**TASK REQUIREMENTS:**
Using the listing below, please gather every line containing the word "className".
-- Opening Marker --
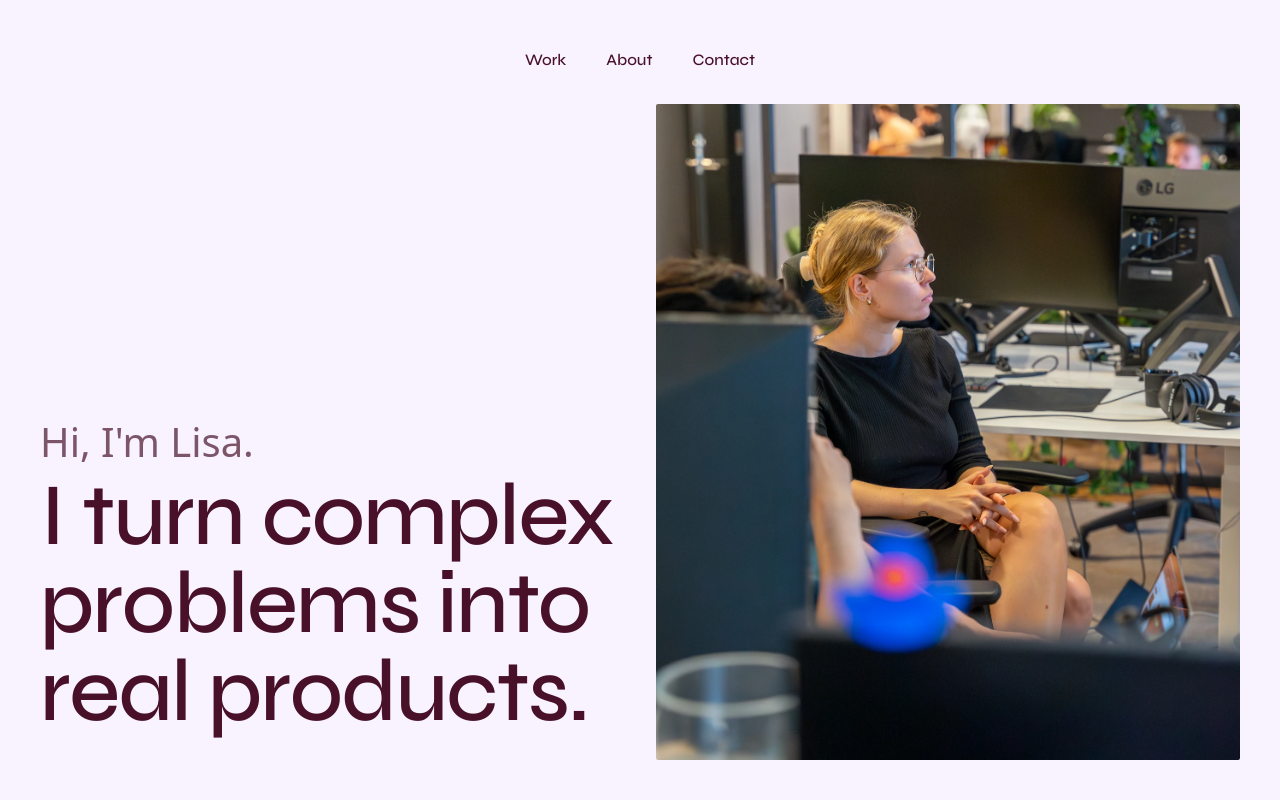
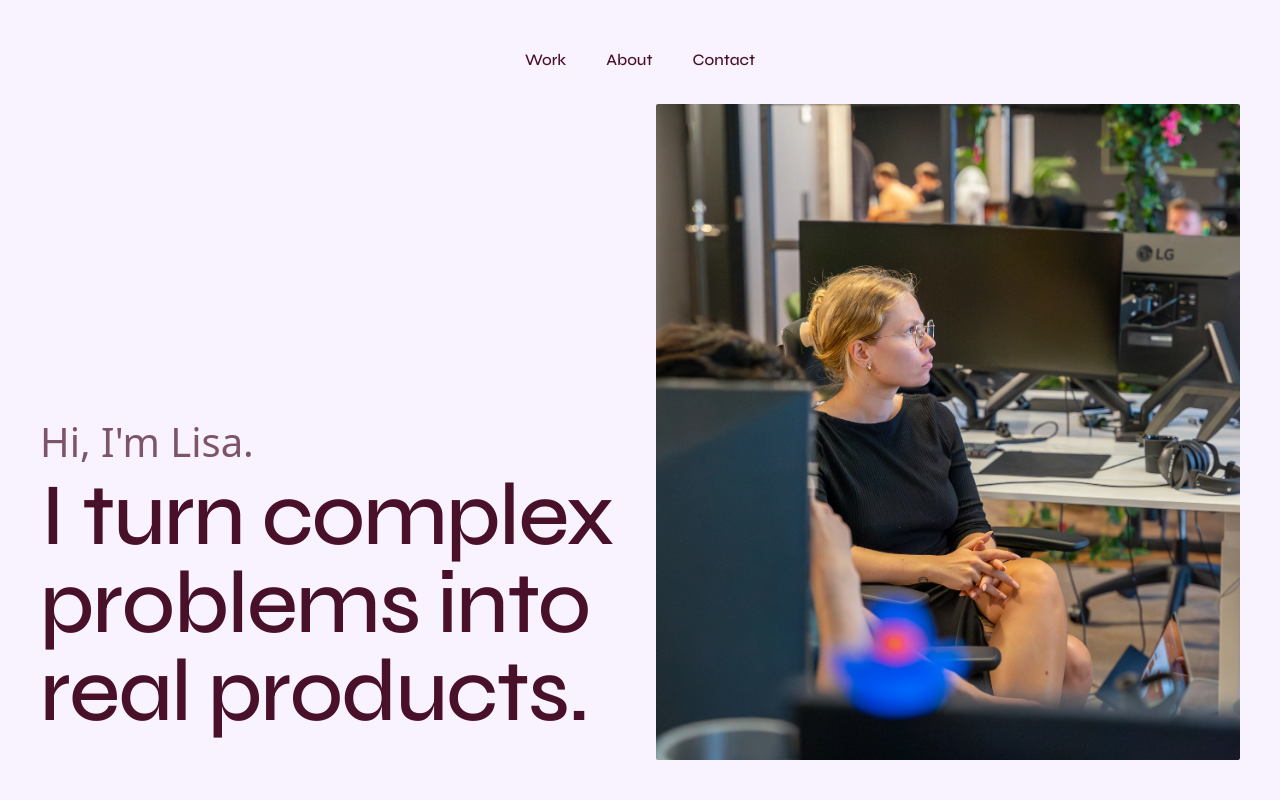
Before and after one commit to lica-ux/portfolio, a React (Vite) app: page / in a window 1280 px wide. Shown: the top 800 px of the page. Built offline with nearby package versions, Linux system fonts and the light colour scheme.

Commit message:
chore: auto-save 2026-05-01 10:48

```diff
--- a/src/pages/Home.tsx
+++ b/src/pages/Home.tsx
@@ -39,7 +39,7 @@ export default function Home() {
           <img
             src={statsImage}
             alt="Lisa Caspersson working at her desk"
-            className="absolute inset-0 w-full h-full object-cover"
+            className="absolute inset-0 w-full h-full object-cover object-[center_20%]"
           />
         </div>
       </section>
```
-- Closing Marker --
**EXERCISE SOLUTION:**
-            className="absolute inset-0 w-full h-full object-cover"
+            className="absolute inset-0 w-full h-full object-cover object-[center_20%]"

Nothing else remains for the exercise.